I checked the hub. Things were all afloat. With a roller brake as well as the internal gears, removing this rear wheel wasn't a trivial prospect, especially as the time seemed to race toward closing.

I kept checking the PDF. As usual with these documents, they left a few questions unanswered. That delayed things further with experimentation.

I had to reattach the "cassette joint pulley" and the "cassette joint bracket" with their sketchy plastic lock ring. That meant dropping the wheel out of a vehicle that probably weighs more than 100 pounds. It has a pedal-assist motor and battery, in addition to its considerable size just by itself. I hoisted it with a cord system hung from the arm of the work stand.

The rider showed up at closing time. She said she could call for a lift home and leave the beast so I could do a few more odds and ends in the morning.

The few repairs that do come in all seem to be weird in some way. Guy came in for a flat tire repair. Said nothing about the right crank arm falling off. Another rider wanted the rear (and only) brake bled on his Trek mountain bike, set up for jumping. He also casually mentioned we might throw pads in it while we had it.

His old pads turned out to have a paper-thin layer of lining left on them. New ones are almost $50. He's cool with that.

To allow for bar spins, the bike had an extra loop of brake line wrapped around the stem. The line went down to the chain stay, creating numerous bends in which air bubbles could lodge permanently. I ended up taking the lever off the handlebar and stretching the line out. I clamped an old handlebar in the adjacent work stand and mounted the lever to that. I also had to detach the line from the frame to pull it into a gradually rising path. Merely elevating the front of the bike did not eliminate the air trap caused by the loop around the stem.

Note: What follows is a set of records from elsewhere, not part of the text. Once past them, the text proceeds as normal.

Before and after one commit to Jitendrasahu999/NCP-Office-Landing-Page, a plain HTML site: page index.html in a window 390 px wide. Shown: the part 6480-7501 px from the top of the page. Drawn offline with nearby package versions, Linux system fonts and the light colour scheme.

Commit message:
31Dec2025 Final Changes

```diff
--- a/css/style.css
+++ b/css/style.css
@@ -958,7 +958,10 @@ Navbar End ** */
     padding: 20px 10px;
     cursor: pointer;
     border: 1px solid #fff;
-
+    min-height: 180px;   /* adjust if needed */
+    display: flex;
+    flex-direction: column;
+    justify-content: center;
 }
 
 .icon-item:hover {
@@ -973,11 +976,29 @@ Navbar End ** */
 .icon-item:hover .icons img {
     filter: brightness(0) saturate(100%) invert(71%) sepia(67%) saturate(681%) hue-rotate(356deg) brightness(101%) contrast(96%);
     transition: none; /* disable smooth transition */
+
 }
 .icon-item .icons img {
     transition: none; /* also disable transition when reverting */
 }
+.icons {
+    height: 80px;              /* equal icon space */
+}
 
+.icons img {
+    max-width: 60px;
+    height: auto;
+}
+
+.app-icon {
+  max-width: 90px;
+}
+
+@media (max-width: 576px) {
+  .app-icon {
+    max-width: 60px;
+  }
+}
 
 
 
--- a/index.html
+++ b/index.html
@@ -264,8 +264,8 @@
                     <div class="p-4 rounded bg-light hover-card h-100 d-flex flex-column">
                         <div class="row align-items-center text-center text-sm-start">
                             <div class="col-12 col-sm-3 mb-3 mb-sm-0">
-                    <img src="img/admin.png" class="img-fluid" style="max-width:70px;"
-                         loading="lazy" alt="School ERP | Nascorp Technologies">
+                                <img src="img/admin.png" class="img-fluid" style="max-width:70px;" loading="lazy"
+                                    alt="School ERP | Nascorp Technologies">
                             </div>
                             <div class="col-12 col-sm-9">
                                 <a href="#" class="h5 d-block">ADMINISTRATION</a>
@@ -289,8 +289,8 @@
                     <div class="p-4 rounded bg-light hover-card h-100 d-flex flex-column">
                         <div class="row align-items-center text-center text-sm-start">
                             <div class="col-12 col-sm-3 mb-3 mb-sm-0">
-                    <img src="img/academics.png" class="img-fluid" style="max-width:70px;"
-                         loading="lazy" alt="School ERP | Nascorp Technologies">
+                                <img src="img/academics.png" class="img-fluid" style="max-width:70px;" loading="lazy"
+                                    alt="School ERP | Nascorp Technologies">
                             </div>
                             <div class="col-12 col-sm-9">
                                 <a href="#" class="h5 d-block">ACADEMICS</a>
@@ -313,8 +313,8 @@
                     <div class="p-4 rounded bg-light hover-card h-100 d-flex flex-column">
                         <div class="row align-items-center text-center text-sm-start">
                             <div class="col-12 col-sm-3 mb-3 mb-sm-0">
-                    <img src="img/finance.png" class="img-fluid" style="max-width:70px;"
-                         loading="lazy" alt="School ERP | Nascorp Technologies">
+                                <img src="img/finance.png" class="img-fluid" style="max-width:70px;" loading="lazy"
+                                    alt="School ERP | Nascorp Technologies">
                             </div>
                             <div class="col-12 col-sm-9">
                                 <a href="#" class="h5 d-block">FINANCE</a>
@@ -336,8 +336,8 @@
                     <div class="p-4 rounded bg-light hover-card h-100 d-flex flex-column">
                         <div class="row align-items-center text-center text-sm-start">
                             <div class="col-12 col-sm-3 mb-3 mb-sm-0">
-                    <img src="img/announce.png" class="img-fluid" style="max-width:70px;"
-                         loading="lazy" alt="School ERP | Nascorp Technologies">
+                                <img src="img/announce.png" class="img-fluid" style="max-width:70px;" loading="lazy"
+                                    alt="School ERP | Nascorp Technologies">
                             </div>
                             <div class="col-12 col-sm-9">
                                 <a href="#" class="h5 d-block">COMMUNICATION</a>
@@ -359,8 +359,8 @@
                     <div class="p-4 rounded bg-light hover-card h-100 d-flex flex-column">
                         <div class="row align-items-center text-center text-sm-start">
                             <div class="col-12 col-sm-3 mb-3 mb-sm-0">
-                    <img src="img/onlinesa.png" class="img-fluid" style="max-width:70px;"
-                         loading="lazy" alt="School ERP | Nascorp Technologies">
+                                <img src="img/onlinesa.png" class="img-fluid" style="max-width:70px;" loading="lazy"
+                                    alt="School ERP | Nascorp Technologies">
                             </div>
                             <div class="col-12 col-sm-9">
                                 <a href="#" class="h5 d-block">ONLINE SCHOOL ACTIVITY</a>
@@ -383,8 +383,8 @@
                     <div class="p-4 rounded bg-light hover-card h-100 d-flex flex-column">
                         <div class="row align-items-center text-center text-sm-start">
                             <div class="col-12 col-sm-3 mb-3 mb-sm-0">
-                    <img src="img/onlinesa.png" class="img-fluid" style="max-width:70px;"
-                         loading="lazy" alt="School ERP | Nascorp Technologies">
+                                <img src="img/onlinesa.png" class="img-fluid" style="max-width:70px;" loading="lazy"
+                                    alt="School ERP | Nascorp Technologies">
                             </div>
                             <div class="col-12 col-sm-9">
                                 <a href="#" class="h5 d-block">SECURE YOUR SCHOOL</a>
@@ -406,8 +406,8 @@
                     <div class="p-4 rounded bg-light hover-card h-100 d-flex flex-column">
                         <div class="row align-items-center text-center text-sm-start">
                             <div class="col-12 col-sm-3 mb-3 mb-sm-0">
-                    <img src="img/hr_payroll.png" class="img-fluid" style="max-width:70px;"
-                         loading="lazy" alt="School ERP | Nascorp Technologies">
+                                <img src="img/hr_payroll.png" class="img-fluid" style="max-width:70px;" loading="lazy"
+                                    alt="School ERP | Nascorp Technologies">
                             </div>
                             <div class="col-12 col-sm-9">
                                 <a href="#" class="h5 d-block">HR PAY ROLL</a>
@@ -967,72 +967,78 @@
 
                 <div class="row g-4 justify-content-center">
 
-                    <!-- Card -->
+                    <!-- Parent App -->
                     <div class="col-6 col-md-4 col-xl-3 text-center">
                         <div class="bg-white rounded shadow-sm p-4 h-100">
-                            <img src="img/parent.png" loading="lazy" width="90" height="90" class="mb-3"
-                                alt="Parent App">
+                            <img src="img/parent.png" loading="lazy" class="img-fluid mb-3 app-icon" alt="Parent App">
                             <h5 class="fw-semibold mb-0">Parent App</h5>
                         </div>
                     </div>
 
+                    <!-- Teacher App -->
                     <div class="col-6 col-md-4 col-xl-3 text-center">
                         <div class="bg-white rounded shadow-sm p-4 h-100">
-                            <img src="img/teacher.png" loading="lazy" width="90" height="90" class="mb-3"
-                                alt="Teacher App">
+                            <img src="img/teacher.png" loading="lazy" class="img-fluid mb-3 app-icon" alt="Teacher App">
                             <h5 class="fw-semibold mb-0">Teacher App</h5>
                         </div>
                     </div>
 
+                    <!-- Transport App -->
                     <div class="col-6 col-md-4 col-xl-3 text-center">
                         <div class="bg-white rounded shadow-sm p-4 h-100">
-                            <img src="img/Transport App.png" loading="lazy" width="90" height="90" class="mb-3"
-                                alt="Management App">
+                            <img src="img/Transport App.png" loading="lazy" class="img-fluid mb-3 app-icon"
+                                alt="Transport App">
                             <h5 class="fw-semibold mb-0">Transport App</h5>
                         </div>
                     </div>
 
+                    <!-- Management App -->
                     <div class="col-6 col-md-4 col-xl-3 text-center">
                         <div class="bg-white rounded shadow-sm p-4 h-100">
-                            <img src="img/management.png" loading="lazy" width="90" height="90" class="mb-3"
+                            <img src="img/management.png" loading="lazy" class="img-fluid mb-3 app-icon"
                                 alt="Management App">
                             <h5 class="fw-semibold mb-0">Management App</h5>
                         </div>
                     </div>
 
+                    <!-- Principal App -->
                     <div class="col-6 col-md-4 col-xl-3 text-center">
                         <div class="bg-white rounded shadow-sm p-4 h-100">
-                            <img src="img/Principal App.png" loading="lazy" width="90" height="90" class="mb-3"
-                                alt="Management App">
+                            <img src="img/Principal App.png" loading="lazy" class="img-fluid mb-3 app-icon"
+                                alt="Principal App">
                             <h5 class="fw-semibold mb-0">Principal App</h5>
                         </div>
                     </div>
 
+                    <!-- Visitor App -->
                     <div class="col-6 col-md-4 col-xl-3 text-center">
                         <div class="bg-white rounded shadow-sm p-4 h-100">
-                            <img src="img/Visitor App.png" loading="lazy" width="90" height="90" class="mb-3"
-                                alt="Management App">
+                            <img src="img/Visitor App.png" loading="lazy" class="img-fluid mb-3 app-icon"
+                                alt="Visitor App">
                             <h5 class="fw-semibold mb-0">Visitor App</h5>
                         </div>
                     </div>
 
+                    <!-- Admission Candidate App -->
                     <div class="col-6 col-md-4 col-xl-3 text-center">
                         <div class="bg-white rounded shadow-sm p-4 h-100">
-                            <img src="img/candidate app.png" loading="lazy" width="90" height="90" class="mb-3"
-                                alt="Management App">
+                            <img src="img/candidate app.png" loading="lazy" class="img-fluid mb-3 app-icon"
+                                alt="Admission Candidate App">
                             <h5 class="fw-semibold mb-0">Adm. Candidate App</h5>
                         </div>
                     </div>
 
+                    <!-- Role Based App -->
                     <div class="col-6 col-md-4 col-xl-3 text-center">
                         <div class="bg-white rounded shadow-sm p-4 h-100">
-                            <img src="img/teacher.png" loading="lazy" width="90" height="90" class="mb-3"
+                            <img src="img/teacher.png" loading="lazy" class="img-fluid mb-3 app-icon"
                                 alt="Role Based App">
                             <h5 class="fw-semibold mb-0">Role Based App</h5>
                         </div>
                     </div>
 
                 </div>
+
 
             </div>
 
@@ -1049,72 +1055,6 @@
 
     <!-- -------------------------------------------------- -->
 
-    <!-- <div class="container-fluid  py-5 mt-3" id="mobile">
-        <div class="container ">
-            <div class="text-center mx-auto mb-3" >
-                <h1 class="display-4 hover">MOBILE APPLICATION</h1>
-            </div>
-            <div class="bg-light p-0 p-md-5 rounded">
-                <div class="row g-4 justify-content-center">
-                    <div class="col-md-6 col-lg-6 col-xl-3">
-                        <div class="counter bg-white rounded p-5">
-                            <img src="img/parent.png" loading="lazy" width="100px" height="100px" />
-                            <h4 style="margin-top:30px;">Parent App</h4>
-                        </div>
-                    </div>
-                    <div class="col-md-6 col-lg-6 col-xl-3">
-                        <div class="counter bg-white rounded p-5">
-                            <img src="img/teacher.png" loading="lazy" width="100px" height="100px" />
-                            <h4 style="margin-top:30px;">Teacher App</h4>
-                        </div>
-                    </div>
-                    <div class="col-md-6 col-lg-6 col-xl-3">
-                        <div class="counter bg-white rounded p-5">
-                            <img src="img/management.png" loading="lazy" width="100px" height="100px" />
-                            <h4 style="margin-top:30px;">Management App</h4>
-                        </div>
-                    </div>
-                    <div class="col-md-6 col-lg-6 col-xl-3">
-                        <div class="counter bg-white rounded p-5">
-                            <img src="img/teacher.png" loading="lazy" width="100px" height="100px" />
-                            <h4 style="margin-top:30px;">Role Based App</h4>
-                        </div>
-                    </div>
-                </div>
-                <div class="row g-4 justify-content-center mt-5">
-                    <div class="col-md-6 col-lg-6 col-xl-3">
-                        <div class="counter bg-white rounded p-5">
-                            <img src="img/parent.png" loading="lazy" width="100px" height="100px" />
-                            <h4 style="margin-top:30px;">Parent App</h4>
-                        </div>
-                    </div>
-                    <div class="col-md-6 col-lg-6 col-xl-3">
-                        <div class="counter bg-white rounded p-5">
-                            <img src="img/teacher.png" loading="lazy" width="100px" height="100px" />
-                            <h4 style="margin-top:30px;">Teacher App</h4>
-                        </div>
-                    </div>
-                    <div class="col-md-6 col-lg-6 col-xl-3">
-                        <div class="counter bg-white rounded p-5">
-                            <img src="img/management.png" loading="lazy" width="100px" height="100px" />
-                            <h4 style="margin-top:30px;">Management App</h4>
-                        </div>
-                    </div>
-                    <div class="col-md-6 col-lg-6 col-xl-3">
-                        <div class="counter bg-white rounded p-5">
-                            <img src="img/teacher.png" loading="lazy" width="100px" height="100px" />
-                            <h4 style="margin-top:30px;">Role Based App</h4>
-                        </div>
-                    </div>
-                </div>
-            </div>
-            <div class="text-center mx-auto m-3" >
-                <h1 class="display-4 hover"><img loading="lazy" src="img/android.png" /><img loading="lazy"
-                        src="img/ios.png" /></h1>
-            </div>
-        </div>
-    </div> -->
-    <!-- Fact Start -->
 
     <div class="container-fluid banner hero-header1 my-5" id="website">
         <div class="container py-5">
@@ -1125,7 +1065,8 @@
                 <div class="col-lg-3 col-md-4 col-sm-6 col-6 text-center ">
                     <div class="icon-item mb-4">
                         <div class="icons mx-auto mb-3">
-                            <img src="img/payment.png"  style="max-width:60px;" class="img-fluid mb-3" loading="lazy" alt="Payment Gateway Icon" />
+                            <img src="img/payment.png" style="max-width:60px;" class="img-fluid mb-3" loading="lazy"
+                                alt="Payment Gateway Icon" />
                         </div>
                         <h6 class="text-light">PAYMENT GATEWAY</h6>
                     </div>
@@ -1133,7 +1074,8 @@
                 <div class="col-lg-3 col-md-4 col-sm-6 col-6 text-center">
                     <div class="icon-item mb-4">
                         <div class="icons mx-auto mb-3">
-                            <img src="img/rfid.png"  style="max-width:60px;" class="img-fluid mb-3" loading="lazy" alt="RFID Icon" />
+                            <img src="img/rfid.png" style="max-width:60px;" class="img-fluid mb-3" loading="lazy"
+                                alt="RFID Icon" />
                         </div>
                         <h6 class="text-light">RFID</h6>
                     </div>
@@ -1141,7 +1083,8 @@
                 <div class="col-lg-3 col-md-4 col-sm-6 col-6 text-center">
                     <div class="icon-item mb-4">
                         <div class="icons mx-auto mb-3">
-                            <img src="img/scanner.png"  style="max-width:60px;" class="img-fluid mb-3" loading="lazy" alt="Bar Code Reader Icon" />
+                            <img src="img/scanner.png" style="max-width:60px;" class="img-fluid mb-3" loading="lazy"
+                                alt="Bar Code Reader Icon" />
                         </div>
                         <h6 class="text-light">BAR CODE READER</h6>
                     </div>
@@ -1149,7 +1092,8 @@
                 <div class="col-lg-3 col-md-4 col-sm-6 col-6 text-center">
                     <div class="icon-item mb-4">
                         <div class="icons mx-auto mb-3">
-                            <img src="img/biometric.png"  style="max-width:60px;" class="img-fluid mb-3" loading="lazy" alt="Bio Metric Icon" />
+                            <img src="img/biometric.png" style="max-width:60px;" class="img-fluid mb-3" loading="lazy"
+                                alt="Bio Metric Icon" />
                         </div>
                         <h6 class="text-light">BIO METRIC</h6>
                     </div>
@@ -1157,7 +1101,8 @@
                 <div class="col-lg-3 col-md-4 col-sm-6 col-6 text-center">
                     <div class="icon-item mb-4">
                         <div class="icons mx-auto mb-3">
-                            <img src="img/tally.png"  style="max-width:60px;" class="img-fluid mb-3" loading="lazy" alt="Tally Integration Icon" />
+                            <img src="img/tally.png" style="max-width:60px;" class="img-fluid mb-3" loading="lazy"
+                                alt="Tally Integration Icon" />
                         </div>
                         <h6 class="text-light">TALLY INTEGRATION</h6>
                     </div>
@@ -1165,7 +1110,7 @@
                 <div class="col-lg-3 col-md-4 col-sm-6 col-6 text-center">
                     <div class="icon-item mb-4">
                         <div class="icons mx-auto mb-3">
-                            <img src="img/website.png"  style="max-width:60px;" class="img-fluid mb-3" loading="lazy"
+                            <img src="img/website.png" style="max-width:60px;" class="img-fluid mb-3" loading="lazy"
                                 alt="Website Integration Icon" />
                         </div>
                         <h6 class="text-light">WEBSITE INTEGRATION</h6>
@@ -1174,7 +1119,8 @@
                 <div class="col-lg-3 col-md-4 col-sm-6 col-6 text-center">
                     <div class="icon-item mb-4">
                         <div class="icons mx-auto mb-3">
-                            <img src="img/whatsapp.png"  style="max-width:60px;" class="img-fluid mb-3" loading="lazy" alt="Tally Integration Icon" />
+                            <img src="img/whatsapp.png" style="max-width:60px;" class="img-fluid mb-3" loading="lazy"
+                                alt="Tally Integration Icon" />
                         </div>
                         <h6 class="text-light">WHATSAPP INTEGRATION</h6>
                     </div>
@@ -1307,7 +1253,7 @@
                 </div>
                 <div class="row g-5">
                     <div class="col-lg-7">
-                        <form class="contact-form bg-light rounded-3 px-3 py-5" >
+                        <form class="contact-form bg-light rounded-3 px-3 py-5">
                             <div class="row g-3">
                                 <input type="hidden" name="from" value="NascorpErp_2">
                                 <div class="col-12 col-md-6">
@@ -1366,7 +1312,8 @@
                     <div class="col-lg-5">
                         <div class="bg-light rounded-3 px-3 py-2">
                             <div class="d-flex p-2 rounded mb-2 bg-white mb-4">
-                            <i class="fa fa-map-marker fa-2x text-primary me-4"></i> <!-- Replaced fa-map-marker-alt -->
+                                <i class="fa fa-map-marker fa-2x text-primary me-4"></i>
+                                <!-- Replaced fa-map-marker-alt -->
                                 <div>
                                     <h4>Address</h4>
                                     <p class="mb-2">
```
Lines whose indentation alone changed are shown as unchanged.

The Monday crew got to program a Shimano electronic road shifter. Because, yeah, you have to program your shifters. That bike also had wheels with some weird nipples buried in the rim, and piano wire spokes. I know the cool-kid shops in the big market areas are doing a lot more of this. I still think it's absurd. We've let the complicated bullshit creep in and creep in as an accepted norm. Almost no one (mostly just me) fought back against it in the early 1990s when it really started to foam up like a runaway science experiment.

I know bicycles have always been popular with experimenters. From the 1990s onward, the industry has been completely devoted to pickier equipment for dubious advantages. I'm not even sure it makes racing better. That's usually the excuse, that the new gear gives a competitive advantage or supports athletes better, leading to higher levels of achievement. But competitors would compete on Draisines, if that's all they had. Competitors compete. And when they're finished competing, they quit and don't look back. Why should the rest of us, devoted to pedaling for life, have to put up with the debris left behind by a bunch of egotists into it for short-term glory?

Then there's mountain biking. The quest for a light weight, sturdy, but basically traditional bicycle gave way to hulking crustaceans optimized for bashing. They're really good at what they do. What excuse does anyone have for clotting up the roads when you can get a wonderfully sophisticated machine for going out into the woods, where you bother no one? Be sure you keep up your maintenance schedule.

I enjoy the challenges of trying to fix this crap. Sometimes it's a pain, but for the most part I can just laugh at the folly and try to keep it working. Once in a while, something really cool comes in. As long as people pay their bills, it's an okay way to contribute to society.


Steve A said...

They went over the edge when they started narrowing chains on bikes intended for use by regular people. 8-speed cassettes were the practical limit.

cafiend said...

Ayyyyyyy--MEN! Except 9-speed cassette cogs and spacers are good for making 8-speed blocks that will fit 7-speed freehub bodies. You can still run an 8-speed chain! Shifting in friction, of course.

Steve A said...

IMO, seven speeds is the best. Perfect chain line in 4th gear.